**Stored items from a collection**
- - -

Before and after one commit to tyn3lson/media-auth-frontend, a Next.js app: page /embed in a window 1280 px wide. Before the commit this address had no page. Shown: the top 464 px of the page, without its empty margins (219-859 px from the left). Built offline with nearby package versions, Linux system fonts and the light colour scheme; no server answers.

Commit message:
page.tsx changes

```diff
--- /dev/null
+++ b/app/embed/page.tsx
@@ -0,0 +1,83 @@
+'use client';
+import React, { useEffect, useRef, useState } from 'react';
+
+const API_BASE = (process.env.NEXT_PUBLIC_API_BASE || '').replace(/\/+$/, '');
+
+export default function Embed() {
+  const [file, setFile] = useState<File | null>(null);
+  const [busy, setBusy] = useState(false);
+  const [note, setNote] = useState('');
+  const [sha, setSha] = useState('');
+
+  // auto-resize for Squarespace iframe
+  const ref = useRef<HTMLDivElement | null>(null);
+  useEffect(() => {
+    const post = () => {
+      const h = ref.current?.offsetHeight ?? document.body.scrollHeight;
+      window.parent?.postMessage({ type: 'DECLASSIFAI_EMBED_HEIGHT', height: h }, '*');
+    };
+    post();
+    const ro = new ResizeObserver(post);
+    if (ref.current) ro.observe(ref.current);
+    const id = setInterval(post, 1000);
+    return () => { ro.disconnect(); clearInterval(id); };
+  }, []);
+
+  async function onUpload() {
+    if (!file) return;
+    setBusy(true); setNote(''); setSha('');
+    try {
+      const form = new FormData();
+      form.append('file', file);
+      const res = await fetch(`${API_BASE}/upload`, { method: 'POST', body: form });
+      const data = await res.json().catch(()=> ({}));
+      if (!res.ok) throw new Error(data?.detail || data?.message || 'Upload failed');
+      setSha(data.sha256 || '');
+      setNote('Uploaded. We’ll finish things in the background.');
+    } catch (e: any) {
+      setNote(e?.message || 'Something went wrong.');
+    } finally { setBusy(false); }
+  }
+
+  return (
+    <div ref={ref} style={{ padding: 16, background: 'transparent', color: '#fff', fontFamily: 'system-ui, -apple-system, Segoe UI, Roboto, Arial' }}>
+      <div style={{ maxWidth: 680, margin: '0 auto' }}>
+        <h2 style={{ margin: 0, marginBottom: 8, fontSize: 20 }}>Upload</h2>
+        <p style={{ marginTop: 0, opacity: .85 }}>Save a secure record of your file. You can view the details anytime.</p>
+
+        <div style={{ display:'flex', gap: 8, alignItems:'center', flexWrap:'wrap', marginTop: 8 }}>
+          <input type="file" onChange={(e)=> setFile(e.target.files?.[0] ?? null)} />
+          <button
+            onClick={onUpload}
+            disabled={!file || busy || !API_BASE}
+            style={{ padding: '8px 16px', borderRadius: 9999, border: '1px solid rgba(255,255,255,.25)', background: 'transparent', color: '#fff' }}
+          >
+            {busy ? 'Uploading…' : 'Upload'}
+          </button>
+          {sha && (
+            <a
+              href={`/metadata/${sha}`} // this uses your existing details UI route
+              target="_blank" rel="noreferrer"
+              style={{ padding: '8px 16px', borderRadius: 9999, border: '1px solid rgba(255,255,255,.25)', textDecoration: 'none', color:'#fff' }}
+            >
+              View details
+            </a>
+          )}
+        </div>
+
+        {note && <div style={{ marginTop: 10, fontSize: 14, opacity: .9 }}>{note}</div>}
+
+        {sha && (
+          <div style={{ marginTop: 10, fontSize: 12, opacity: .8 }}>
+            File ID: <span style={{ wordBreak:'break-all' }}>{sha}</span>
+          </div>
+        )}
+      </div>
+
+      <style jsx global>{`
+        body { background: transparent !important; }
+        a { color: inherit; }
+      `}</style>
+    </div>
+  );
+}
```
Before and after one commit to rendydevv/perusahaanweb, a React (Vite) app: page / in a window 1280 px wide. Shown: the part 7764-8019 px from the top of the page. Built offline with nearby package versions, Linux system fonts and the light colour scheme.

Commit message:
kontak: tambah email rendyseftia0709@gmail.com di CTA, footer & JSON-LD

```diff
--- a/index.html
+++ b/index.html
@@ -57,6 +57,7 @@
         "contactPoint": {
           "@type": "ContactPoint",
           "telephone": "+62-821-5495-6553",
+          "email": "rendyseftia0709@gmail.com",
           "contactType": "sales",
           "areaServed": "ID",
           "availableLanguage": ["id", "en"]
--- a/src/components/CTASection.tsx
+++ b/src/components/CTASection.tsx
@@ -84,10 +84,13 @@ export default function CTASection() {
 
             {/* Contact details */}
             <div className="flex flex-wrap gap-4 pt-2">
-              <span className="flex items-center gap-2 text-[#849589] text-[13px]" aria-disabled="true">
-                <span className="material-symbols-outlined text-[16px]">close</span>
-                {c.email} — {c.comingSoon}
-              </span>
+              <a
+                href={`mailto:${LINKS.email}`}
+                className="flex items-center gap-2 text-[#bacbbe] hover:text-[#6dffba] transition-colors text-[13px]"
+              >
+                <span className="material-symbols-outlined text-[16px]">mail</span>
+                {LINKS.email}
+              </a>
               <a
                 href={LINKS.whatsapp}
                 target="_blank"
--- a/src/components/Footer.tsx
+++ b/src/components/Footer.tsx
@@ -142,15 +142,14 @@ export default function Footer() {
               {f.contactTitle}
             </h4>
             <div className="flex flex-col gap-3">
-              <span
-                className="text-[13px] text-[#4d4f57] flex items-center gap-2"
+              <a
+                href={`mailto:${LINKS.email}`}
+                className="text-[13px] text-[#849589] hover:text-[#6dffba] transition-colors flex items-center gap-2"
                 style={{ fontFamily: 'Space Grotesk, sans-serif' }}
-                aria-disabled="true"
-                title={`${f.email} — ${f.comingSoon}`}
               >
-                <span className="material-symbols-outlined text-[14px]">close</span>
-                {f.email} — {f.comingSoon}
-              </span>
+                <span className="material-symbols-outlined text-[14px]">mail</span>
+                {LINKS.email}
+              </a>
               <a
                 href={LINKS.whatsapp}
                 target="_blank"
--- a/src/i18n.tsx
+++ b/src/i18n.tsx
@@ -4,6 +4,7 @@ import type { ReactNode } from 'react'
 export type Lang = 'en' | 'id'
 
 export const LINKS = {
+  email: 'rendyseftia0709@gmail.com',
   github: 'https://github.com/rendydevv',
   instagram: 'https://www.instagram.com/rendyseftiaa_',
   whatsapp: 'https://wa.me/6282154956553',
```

- - -

**Exercise directions**
Please copy each line of the records above in which the word "details" can be found.

**Result of this exercise**
+        <p style={{ marginTop: 0, opacity: .85 }}>Save a secure record of your file. You can view the details anytime.</p>
+              href={`/metadata/${sha}`} // this uses your existing details UI route
+              View details
             {/* Contact details */}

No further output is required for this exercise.